How can instructors take care for their students, if they do not first take care for themselves? This is the first assessment all emergency first responders must make, and should be the case for instructors as well. In this increasingly complex world, staying mindful of personal and professional priorities is strewn with challenges, but many of these challenges we all share, some are in effect universal.
Visual iconographies attempt to convey meanings that are also universal. Whether it’s a sports brands’ swoosh, a religious denomination, an emoji in your text message or to gender identify public washrooms, we engage with these sorts of ‘visual shorthand’ daily. We use them to convey complex information to each other, and we are well equipped to use such visual iconography in our own daily practices in the home, office or classroom.
Card decks are a popular product for facilitation, storytelling and play. (Eg. Group Works deck, Dixit Cards, Tarot cards etc) They allow users a multitude of affordances from the “drawing a card” to more complex and customizable interactions. In this way they are ideal for daily reflections that can be guided with random and serendipitous results.
Dr Jessica Motherwell and Jason Toal facilitate a generative card building activity with a series of techniques. Known as a graphic or icon ‘jam’, participants will first have the opportunity to visually explore some universal themes they experience when taking care for themselves in the classroom. Visuals are shared and discussed in an anonymous gallery walk, and sorted by the group. Through iteration and using several Liberating Structures techniques, the visuals will be compiled and synthesized to best represent the most relevant self-care themes of the group. Each participant will contribute at least one card to the final deck, and have the opportunity to download, print and assemble their own deck as an open educational resource.
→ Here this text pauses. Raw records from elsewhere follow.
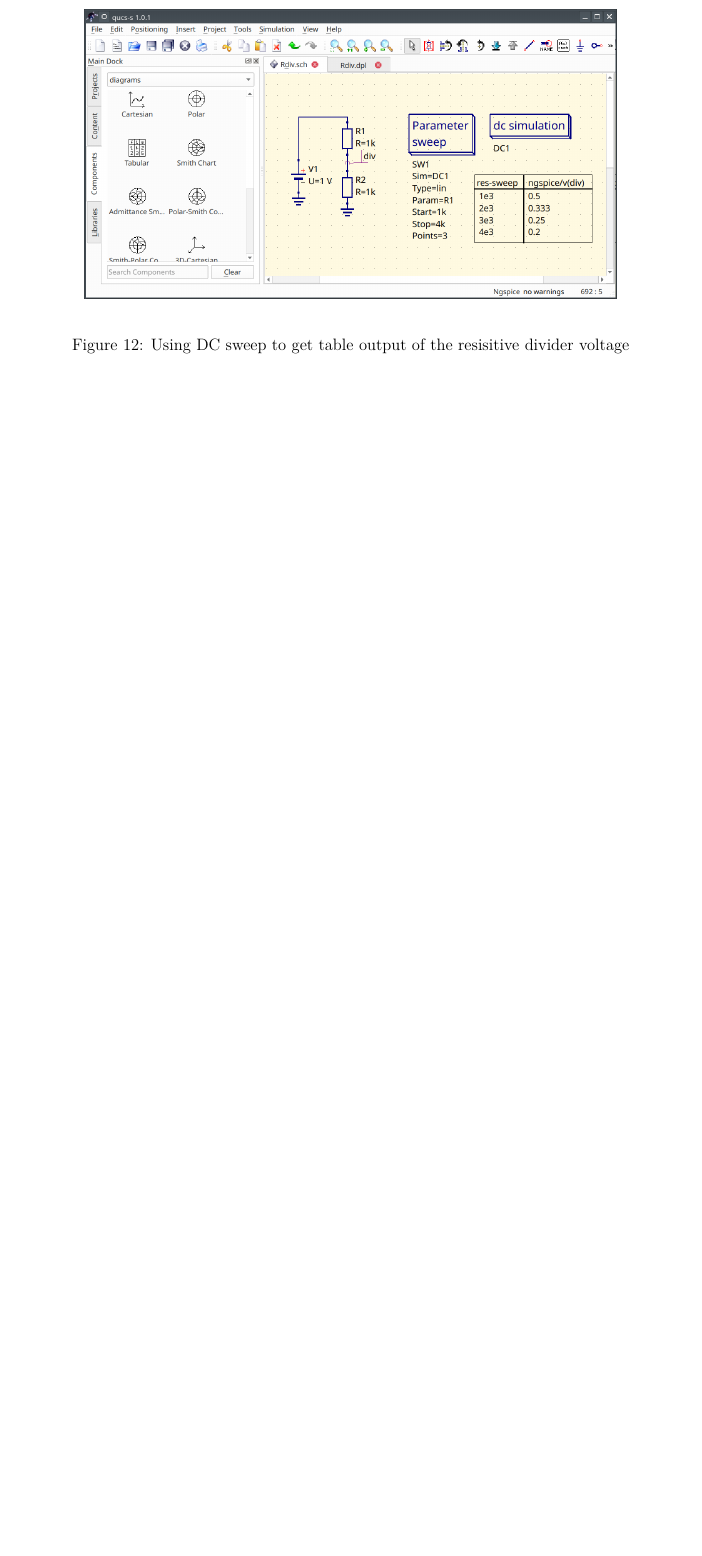
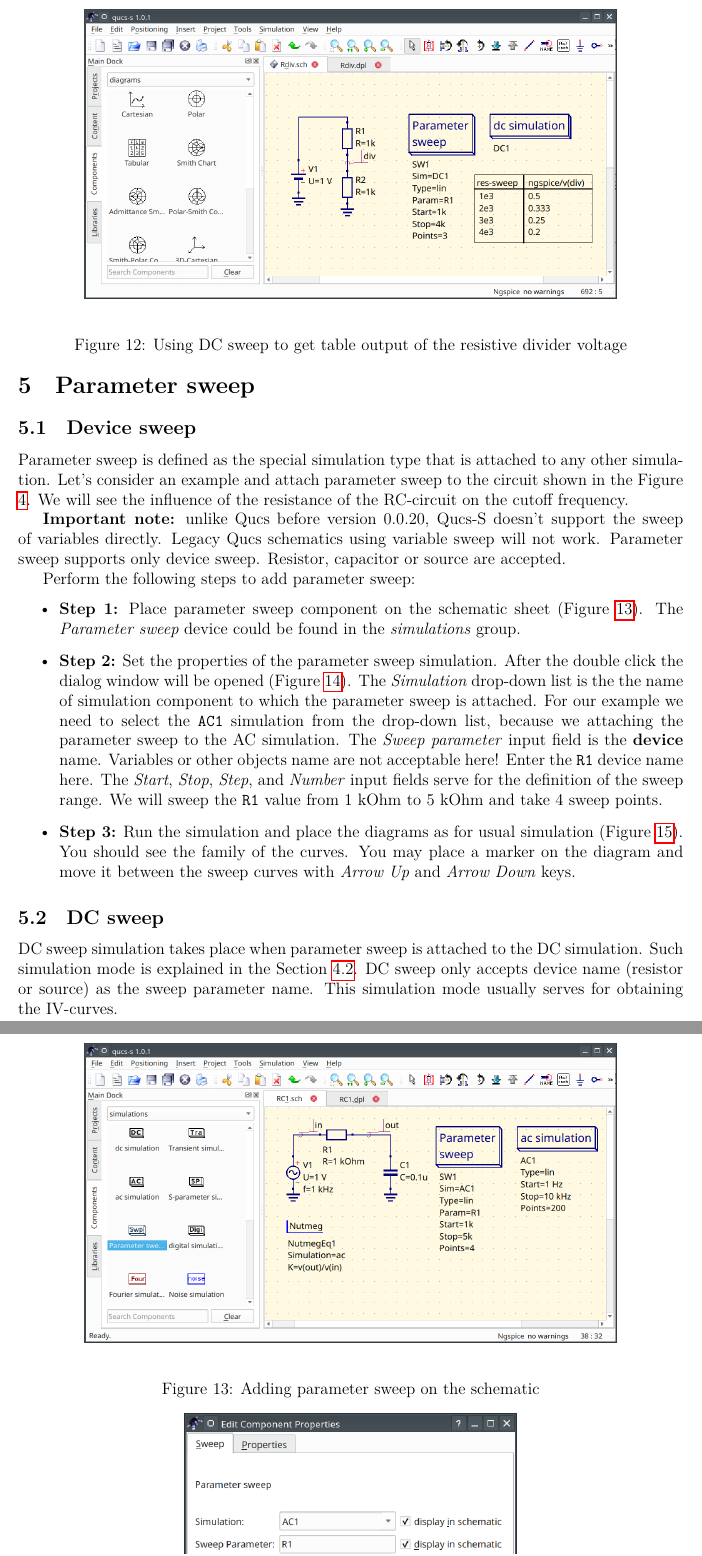
Before and after one commit to ra3xdh/qucs_s_docs, a LaTeX document (qucs_s_tutorial.tex): part of page 8 of 9 before the commit and two parts of pages 8 and 9 of 11 after it, the two joined at a grey line, cut so that both start at the same text, the shorter picture padded with empty space. Compiled offline with LuaLaTeX.

Commit message:
Added section on parameter sweep

```diff
--- a/qucs_s_tutorial.tex
+++ b/qucs_s_tutorial.tex
@@ -192,7 +192,35 @@ used for plotting IV-curves or getting table output. See the Fig.
     \begin{center}
         \includegraphics[width=0.8\textwidth]{img/rdiv_dc.png}
     \end{center}
-    \caption{Using DC sweep to get table output of the resisitive divider
+    \caption{Using DC sweep to get table output of the resistive divider
 voltage}
 \label{fig:rdiv_dc}
 \end{figure}
+
+\section{Parameter sweep}
+
+\subsection{Device sweep}
+
+Parameter sweep is defined as the special simulation type that is attached to any other simulation. Let's consider an example
+and attach parameter sweep to the circuit shown in the Figure \ref{fig:rc}. We will see the influence of the resistance of
+the RC-circuit on the cutoff frequency.
+
+\textbf{Important note:} unlike Qucs before version 0.0.20, Qucs-S doesn't support the sweep of variables directly. Legacy Qucs schematics using variable sweep will not work. Parameter sweep supports only device sweep. Resistor, capacitor or source are accepted.
+
+Perform the following steps to add parameter sweep:
+
+\begin{itemize}
+ \item \textbf{Step 1:} Place parameter sweep component on the schematic sheet (Figure \ref{fig:rc_parsw}).
+ The \emph{Parameter sweep} device could be found in the \emph{simulations} group.
+
+    \begin{figure}[!ht]
+        \begin{center}
+            \includegraphics[width=0.8\textwidth]{img/rc_parsw.png}
+        \end{center}
+        \caption{Adding parameter sweep on the schematic}
+    \label{fig:rc_parsw}
+    \end{figure}
+
+\item \textbf{Step 2:} Set the properties of the parameter sweep simulation. After the double click the dialog window will be
+opened (Figure \ref{fig:parsw}). The \emph{Simulation} drop-down list is the the name of simulation component to which the parameter sweep is attached. For our example we need to select the \verb|AC1| simulation from the drop-down list, because we attaching the parameter sweep to the AC simulation. The \emph{Sweep parameter} input field is the \textbf{device} name. Variables or other objects
+name are not acceptable here! Enter the \verb|R1| device name here. The \emph{Start}, \emph{Stop}, \emph{Step}, and \emph{Number} input fields serve for the definition of the sweep range. We will sweep the \verb|R1| value from 1 kOhm to 5 kOhm and take 4 sweep points.
@@ -198,0 +233,4 @@ voltage}
+    \label{fig:parsw}
+    \end{figure}
+
+\item \textbf{Step 3:} Run the simulation and place the diagrams as for usual simulation (Figure \ref{fig:parsw_mr}). You should see the family of the curves. You may place a marker on the diagram and move it between the sweep curves with \emph{Arrow Up} and \emph{Arrow Down} keys.
@@ -198,0 +243,11 @@ voltage}
+    \label{fig:parsw_mr}
+    \end{figure}
+
+\end{itemize}
+
+
+\subsection{DC sweep}
+
+DC sweep simulation takes place when parameter sweep is attached to the DC simulation. Such simulation mode is explained in
+the Section \ref{sec:dc}. DC sweep only accepts device name (resistor or source) as the sweep parameter name. This simulation mode
+usually serves for obtaining the IV-curves.
```
Also changed, not shown: img/parsw_dlg.png (added), img/parsw_mr.png (added), img/rc_parsw.png (added), img/rc_parsw_var.png (added), qucs_s_tutorial.tex (27 more changed lines).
Connection to research literature
iconography, which, as described by Panofsky, is an approach to studying the content and meaning of works of art that is primarily focused on classifying, establishing dates, provenance and other necessary fundamental knowledge concerning the subject matter of an artwork that is needed for further interpretation.